How The U.S. Government Has Supported The Deaths Of Hundreds Of Thousands

Published October 18, 2016
Updated February 14, 2017

South Korea

Repressive Regimes Park Kennedy

The Korea HeraldPark Chung-Hee meets with JFK.

The actions of North Korean dictators have shocked the world of late, but many don’t know that for a time South Korea suffered through dictatorships of its own.

In the 1950s, while Kim Il-sung brutally consolidated his control over the Democratic People’s Republic of Korea in the north, the CIA-supported, anti-communist Syngman Rhee ran the Republic of Korea in the south.

Rhee regularly arrested and occasionally even killed those he suspected of harboring communist sympathies, even presiding over several massacres.

Indeed, In 1950, just before the Korean War, Rhee had approximately 20,000 supposed communists imprisoned, and in June of that year ordered the execution of those who he believed posed a threat to his regime, including leftists and those who collaborated with the Japanese.

A 2006 government commission investigation into the killings estimates that at least 100,000 civilians were executed by the U.S.-backed regime during the Korean War, adding that such a figure is very conservative.

Soldier Bodies

BlogspotBodies of suspected communists following the Bodo League massacre, 1950.

Then, in 1961, South Koreans — who were at this point poorer than North Koreans — saw the rise of Park Chung-Hee, a military general who seized leadership via a coup tacitly supported by the U.S. Upon entering office, Park declared the rule of martial law and amended the constitution to support his own authoritarianism.

While the South Korean economy did begin its decades-long boom under Park, it came at the cost of political repression, corruption, and even violence.
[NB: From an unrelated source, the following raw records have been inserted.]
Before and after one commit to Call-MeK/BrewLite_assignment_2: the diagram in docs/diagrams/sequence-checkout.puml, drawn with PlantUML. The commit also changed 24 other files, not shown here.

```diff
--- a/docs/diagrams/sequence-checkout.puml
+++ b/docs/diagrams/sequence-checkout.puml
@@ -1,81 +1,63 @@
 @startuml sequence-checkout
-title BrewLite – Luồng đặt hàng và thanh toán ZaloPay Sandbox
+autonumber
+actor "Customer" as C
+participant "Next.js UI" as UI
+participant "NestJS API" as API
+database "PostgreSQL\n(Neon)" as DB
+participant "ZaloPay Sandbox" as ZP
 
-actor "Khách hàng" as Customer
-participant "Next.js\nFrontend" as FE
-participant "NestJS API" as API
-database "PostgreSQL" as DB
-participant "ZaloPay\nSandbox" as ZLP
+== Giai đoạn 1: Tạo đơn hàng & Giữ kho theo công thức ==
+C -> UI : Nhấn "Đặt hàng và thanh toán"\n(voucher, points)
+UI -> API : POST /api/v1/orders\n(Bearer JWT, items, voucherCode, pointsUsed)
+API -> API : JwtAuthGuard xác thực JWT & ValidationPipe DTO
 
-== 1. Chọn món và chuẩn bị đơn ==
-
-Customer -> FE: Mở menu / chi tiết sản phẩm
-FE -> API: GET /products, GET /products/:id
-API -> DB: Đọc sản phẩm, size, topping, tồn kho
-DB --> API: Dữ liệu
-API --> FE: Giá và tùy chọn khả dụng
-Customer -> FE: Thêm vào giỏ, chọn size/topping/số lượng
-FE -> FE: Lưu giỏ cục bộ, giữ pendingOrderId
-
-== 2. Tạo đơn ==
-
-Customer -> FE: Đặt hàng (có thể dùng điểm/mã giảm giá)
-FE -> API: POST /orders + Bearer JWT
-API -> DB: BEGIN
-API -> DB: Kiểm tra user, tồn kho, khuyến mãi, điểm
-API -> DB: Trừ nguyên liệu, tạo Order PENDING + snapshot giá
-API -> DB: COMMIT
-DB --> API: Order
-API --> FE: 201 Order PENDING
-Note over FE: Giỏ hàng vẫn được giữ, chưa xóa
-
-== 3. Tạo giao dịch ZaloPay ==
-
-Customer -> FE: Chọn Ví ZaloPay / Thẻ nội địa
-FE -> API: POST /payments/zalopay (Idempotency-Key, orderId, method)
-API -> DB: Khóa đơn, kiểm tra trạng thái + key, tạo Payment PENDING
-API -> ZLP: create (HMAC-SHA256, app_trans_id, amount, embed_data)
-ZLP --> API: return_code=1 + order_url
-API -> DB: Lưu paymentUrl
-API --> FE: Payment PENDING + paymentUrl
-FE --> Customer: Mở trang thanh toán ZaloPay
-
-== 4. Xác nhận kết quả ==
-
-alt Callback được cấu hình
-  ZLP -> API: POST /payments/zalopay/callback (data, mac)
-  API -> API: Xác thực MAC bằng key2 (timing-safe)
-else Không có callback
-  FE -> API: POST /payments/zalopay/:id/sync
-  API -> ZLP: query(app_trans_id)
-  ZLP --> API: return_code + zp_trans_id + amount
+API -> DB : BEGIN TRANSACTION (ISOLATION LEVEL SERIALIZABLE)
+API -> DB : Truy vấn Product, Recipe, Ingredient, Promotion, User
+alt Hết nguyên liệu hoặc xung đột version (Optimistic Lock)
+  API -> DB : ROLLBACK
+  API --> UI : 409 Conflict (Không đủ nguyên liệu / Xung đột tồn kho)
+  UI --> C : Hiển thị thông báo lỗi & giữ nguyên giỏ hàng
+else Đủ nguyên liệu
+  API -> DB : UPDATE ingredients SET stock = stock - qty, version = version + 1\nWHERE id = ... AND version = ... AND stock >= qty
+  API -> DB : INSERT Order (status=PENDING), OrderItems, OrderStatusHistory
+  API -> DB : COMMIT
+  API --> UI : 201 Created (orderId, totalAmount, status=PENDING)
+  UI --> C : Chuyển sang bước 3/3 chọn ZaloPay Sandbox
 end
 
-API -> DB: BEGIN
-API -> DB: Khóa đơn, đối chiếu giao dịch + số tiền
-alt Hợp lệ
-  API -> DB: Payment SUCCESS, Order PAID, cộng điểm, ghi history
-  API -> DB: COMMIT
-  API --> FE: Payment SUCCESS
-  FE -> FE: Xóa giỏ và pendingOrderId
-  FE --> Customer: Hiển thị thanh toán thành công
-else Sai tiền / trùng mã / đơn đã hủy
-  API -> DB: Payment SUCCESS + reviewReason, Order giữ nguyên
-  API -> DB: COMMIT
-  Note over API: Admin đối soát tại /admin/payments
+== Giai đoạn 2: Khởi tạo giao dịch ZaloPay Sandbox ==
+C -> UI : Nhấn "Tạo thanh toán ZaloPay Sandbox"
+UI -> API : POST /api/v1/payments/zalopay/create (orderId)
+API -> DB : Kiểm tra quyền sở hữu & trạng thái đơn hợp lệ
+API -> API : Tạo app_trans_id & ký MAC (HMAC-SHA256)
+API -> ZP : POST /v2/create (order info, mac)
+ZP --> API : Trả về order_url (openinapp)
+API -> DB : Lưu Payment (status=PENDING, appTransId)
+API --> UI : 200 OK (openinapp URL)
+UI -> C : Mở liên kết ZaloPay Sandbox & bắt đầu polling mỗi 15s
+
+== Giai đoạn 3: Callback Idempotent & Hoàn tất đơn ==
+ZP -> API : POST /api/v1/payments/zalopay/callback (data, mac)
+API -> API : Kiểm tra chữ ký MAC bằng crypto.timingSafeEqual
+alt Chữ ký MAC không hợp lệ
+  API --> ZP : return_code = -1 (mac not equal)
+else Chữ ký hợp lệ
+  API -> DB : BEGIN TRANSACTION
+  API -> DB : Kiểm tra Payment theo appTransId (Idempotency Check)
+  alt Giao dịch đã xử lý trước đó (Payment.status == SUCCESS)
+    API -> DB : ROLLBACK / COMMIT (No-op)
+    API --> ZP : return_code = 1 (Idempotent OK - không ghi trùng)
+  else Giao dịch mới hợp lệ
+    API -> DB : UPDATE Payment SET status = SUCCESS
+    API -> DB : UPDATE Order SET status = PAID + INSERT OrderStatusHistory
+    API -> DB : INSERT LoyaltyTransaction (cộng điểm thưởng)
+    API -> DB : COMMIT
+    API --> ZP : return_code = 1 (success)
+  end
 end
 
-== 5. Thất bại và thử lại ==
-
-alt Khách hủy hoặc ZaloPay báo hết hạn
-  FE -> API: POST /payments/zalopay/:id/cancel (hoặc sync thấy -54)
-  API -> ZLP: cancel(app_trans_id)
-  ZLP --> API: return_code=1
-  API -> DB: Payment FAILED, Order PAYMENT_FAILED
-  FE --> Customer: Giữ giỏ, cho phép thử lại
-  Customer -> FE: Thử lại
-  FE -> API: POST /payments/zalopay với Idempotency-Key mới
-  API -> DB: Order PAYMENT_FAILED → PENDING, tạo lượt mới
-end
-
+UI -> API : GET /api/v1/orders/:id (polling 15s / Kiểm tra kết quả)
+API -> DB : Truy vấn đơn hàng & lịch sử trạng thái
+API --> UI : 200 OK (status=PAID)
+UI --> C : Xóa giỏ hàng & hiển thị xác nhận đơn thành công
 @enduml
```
Park used sham elections to legitimize his rule by decree, which on the less harmful end of things, included dictating the length of men’s hair and women’s dresses.
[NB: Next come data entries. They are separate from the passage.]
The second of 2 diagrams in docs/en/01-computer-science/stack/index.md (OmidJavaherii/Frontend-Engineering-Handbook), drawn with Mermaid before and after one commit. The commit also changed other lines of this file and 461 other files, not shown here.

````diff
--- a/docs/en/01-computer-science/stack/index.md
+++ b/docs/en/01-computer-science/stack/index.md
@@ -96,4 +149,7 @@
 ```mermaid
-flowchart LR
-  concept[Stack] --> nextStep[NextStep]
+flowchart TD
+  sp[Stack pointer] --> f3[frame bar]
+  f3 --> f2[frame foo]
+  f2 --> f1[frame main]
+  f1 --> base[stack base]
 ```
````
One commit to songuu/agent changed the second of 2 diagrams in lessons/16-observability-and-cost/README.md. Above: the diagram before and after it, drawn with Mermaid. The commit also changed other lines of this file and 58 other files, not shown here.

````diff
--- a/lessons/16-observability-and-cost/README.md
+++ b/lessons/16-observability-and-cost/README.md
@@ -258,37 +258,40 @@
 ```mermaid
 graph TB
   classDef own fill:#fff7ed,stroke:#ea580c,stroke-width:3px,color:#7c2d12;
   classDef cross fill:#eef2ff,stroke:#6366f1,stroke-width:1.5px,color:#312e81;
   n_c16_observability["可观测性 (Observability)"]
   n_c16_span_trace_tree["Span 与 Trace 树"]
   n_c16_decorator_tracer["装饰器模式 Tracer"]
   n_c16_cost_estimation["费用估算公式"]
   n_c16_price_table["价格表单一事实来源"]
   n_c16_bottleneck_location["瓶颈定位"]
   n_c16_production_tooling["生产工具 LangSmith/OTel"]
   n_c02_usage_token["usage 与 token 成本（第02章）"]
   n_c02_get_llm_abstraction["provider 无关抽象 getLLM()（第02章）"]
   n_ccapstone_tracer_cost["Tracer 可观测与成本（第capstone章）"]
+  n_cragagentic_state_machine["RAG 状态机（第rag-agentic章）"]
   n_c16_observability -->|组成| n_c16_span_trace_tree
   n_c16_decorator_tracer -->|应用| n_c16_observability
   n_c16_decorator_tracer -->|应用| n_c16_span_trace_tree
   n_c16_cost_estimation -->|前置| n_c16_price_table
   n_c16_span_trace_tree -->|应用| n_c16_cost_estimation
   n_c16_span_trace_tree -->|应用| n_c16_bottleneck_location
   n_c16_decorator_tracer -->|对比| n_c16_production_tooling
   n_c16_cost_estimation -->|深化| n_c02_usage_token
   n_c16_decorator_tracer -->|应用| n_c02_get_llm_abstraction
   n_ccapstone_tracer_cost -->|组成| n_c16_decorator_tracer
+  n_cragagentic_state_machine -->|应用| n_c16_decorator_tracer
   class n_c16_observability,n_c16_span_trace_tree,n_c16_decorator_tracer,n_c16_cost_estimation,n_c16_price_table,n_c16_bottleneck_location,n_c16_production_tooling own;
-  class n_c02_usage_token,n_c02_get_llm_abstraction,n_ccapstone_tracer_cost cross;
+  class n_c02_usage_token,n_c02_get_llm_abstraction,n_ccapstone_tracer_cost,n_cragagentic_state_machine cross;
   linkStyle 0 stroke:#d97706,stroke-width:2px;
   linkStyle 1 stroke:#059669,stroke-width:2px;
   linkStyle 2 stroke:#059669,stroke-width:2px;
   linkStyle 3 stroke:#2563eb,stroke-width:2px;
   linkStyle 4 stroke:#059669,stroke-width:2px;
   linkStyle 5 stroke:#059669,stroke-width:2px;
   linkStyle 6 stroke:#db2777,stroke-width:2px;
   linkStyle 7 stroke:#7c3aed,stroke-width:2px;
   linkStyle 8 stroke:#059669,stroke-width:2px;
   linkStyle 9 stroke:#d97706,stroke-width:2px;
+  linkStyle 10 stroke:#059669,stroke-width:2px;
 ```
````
On the more extreme end, Park was known to threaten and torture lawmakers who disagreed with him — going so far as to execute eight individuals whose politics Park viewed as threatening to his regime in 1975. The CIA and State Department supported Park every step of the way, until his assassination in 1979.
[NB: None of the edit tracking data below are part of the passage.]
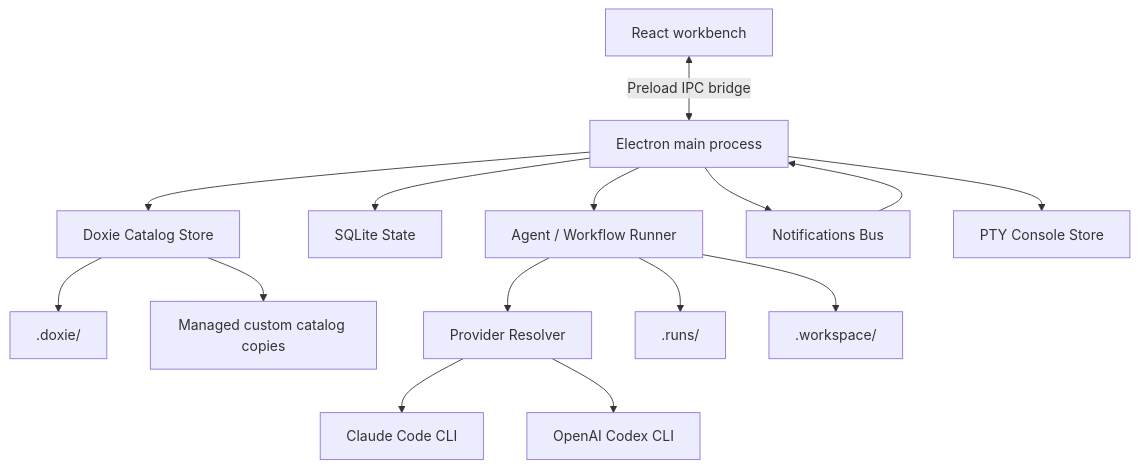
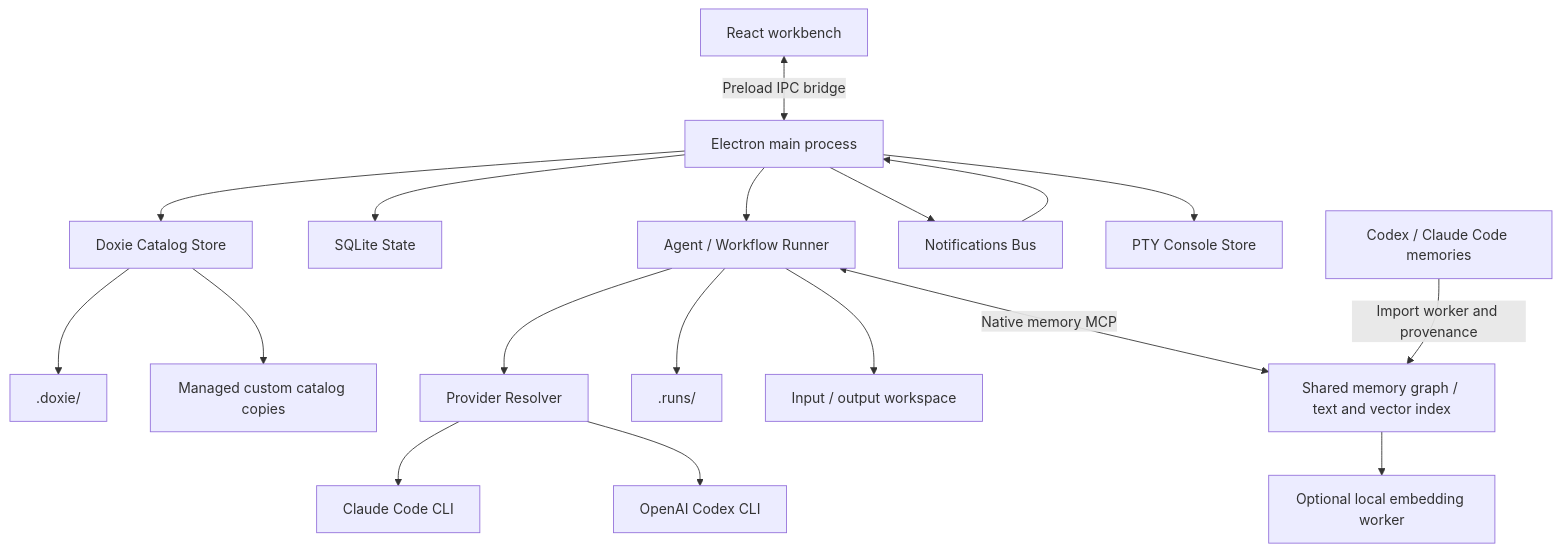
Before and after one commit to viamus/DoxieOS: the first of 5 diagrams in docs/architecture.md, drawn with Mermaid. The commit also changed other lines of this file and 63 other files, not shown here.

Commit message:
feat: add agent-owned global library and workspace memory input

````diff
--- a/docs/architecture.md
+++ b/docs/architecture.md
@@ -9,17 +9,20 @@
 ```mermaid
 flowchart TD
     Renderer["React workbench"] <-->|Preload IPC bridge| Main["Electron main process"]
     Main --> Catalog["Doxie Catalog Store"]
     Main --> SQLite["SQLite State"]
     Main --> Runner["Agent / Workflow Runner"]
     Main --> Notifications["Notifications Bus"]
     Main --> Consoles["PTY Console Store"]
     Catalog --> Doxie[".doxie/"]
     Catalog --> CustomCatalogs["Managed custom catalog copies"]
     Runner --> ProviderResolver["Provider Resolver"]
     ProviderResolver --> ClaudeCLI["Claude Code CLI"]
     ProviderResolver --> CodexCLI["OpenAI Codex CLI"]
     Runner --> RunOutputs[".runs/"]
-    Runner --> Workspace[".workspace/"]
+    Runner --> Workspace["Input / output workspace"]
+    Runner <-->|Native memory MCP| Memory["Shared memory graph / text and vector index"]
+    Memory --> Embeddings["Optional local embedding worker"]
+    Sources["Codex / Claude Code memories"] -->|Import worker and provenance| Memory
     Notifications --> Main
 ```
````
Richard Stockton
Richard Stockton is a freelance science and technology writer from Sacramento, California.